To understand the collapse of Les Républicains, one has only to re-run one of the televised debates that preceded yesterday’s European elections. France2 had asked each of party representative to start off with a show-and-tell: each was to present an object illustrating the deep meaning of his or her party’s campaign. Le Pen’s choice was brilliant: she showed an image of a truck driver, one Loïc, who had suffered, she said, from the EU’s detached worker directive. François Bayrou, representing LREM, showed an owl–the owl of Minerva, he said, or Athena for the slower students in the class–and left everyone baffled as to what it meant. And then came Laurent Wauquiez, who held up a picture of a church. “France and Europe are rooted in Christian civilization,” he said, presumably to parlay the solid Christian credentials of his party’s lead candidate, François-Xavier Bellamy into a bid for the Catho identity vote. But then he added, “And in the Enlightenment.”
Now, Wauquiez, who graduated at the top of his class in the ENA, has presumably heard the phrase “Écrasez l’infâme!” and knows that one should at least place a discreet distance between Enlightenment talk and gestures to the mysteries of the Sacraments. With this shameless pandering he showed himself to be a latter-day Tartuffe–or a TV studio “bullshitter,” as he once confessed himself to a group of students, one of whom had a hidden tape recorder. Insincerity has been Wauquiez’s stock-in-trade since he took over LR, donned his famous parka, and began presenting himself as un plouc out to wreak vengeance on les Parigots.
Enter François-Xavier Bellamy, the perfect choir boy, whom Wauquiez inexplicably chose to represent his party. Nobody had ever heard of him, except for listeners of Esprit public on France Cul’, where he had been a panelist before he became a candidate. If you did listen to that show, you knew that Bellamy, though well-spoken, seemed to be living in another century. The choice seemed odd, but at some point a few weeks back, Bellamy inexplicably began to rise in the polls, and pundits began to credit Wauquiez with some inspired insight into the mind of the right-wing rump. Even those in the party initially skeptical of nominating an anti-abortion philosophy teacher with no political experience began to think maybe something was up when Bellamy hit 15 percent in the polls.

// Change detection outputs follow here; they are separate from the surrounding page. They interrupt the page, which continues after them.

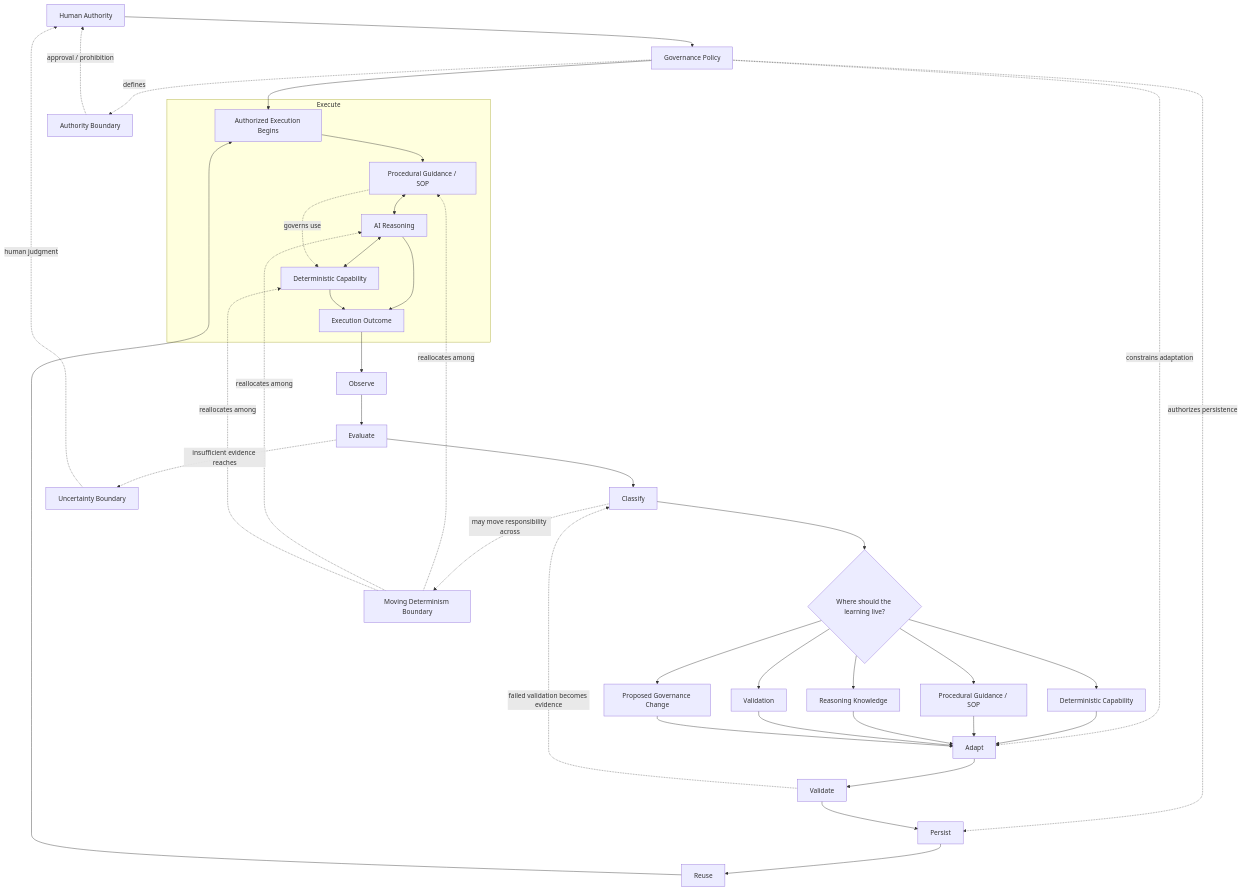
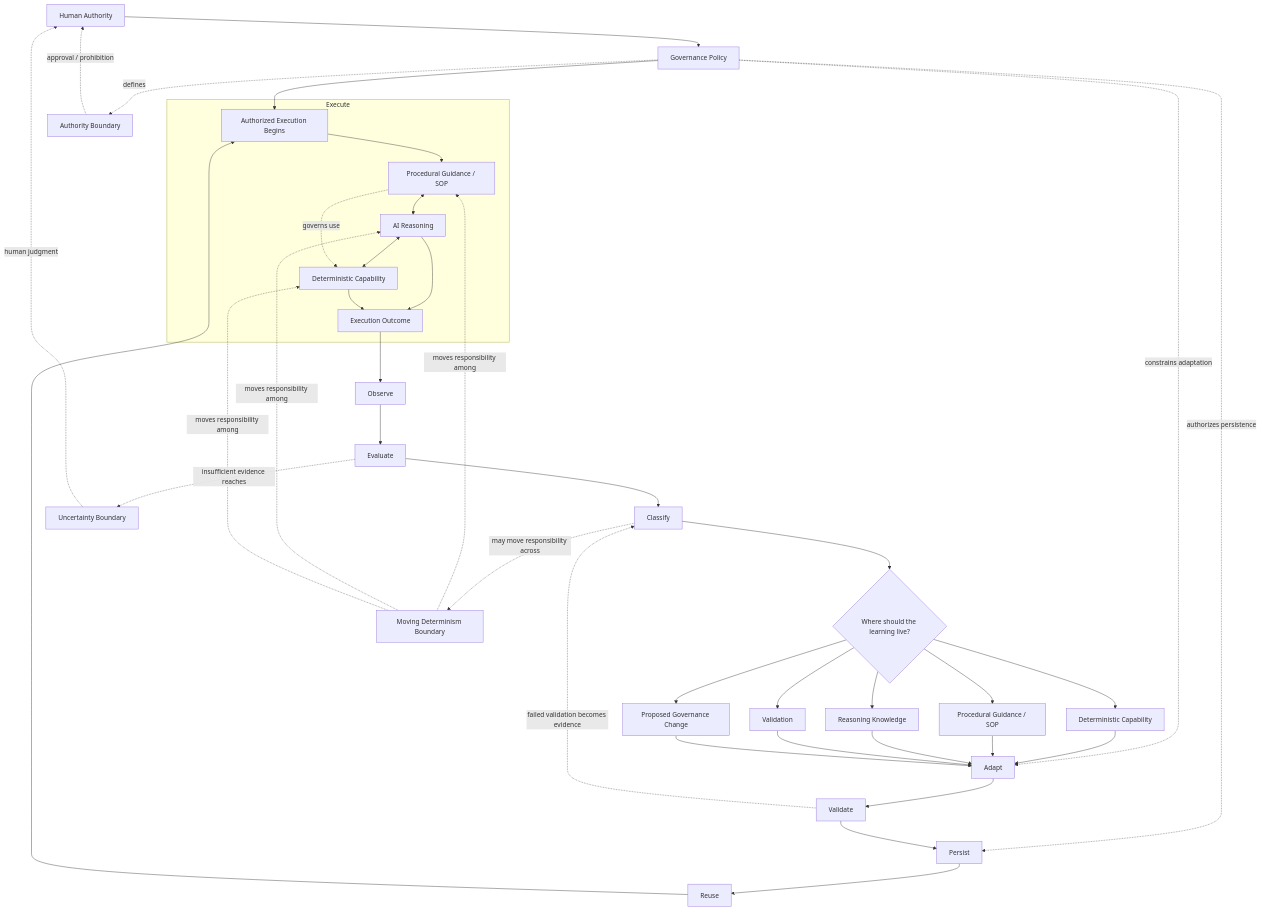
Before and after one commit to infoconex/ai-flywheel: the diagram in docs/architecture/operating-model.md, drawn with Mermaid. The commit also changed other lines of this file, not shown here.

````diff
--- a/docs/architecture/operating-model.md
+++ b/docs/architecture/operating-model.md
@@ -7,57 +7,57 @@
 ```mermaid
 flowchart TD
     H[Human Authority] --> G[Governance Policy]
 
     G --> START
     G -. constrains adaptation .-> A
     G -. authorizes persistence .-> P
 
     subgraph EXECUTE[Execute]
         START[Authorized Execution Begins]
         SOP[Procedural Guidance / SOP]
         AI[AI Reasoning]
         DC[Deterministic Capability]
         OUT[Execution Outcome]
 
         START --> SOP
         SOP <--> AI
         AI <--> DC
         SOP -. governs use .-> DC
         AI --> OUT
         DC --> OUT
     end
 
     OUT --> O[Observe]
     O --> E[Evaluate]
     E --> C[Classify]
 
     C --> Q{Where should the learning live?}
 
     Q --> D1[Deterministic Capability]
     Q --> D2[Procedural Guidance / SOP]
     Q --> D3[Reasoning Knowledge]
     Q --> D4[Validation]
     Q --> D5[Proposed Governance Change]
 
     D1 --> A[Adapt]
     D2 --> A
     D3 --> A
     D4 --> A
     D5 --> A
 
     A --> V[Validate]
     V --> P[Persist]
     P --> R[Reuse]
     R --> START
 
     V -. failed validation becomes evidence .-> C
     C -. may move responsibility across .-> MDB[Moving Determinism Boundary]
-    MDB -. reallocates among .-> SOP
-    MDB -. reallocates among .-> AI
-    MDB -. reallocates among .-> DC
+    MDB -. moves responsibility among .-> SOP
+    MDB -. moves responsibility among .-> AI
+    MDB -. moves responsibility among .-> DC
 
     G -. defines .-> AB[Authority Boundary]
     E -. insufficient evidence reaches .-> UB[Uncertainty Boundary]
     AB -. approval / prohibition .-> H
     UB -. human judgment .-> H
 ```
````
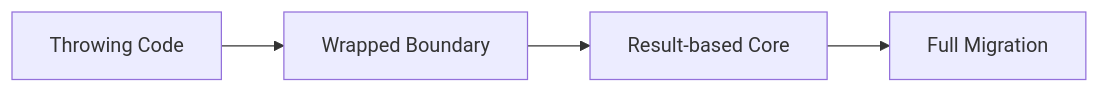
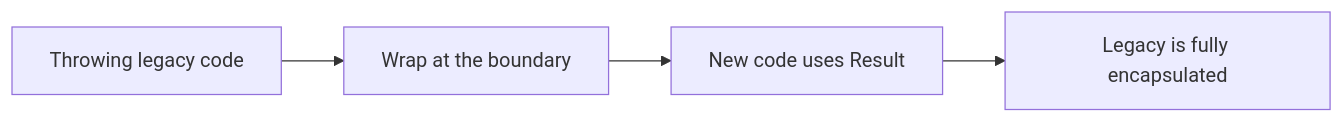
Before and after one commit to Almaju/blog: the fourth of 4 diagrams in content/docs/fundamentals/4-errors.mdx, drawn with Mermaid. The commit also changed other lines of this file and 5 other files, not shown here.

````diff
--- a/content/docs/fundamentals/4-errors.mdx
+++ b/content/docs/fundamentals/4-errors.mdx
@@ -501,11 +476,11 @@
 ```mermaid
 graph LR
-    A[Throwing Code] --> B[Wrapped Boundary]
-    B --> C[Result-based Core]
-    C --> D[Full Migration]
-    
+    A[Throwing legacy code] --> B[Wrap at the boundary]
+    B --> C[New code uses Result]
+    C --> D[Legacy is fully encapsulated]
+
     class A red
     class B orange
     class C yellow
     class D green
 ```
````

But yesterday the balloon was popped. Bellamy plummeted back to earth, and the once mighty Gaullists fell with him to their lowest score in history, 8.5 percent, down in the dust with the Socialists and Mélenchon.
What happened? The heart had already been cut out of the ex-UMP when Macron lured away the Juppéistes and gave the market liberal right almost everything it had ever dreamed of. Fillon tried to salvage his damaged candidacy by appealing to the traditionalist Catholic vote, and Wauquiez must have thought he could pull off the same trick again. But some ex-LR voters evidently decided to voter utile, while others may have found Le Pen’s anti-immigrant Euroskeptic rhetoric more invigorating than Wauquiez’s; Bellamy, the actual tête de liste, mostly avoided such vulgarity anyway, perhaps alienating the less savory elements in the old right.
The upshot is that Wauquiez is probably on his way out. He has called for a party congress to put everything–strategy, ideas, “values”–on the table, but not until next fall, and Valérie Pécresse called on him to resign today. She is the obvious replacement, but to have any chance of winning she will need to woo back some of the Constructivists who defected to Macron. Her maneuvering will be interesting to watch. For instance, she has already called on Xavier Bertrand, who quit LR because he couldn’t stomach Wauquiez, to rejoin the fold, even though the two could become rivals in the next presidential contest.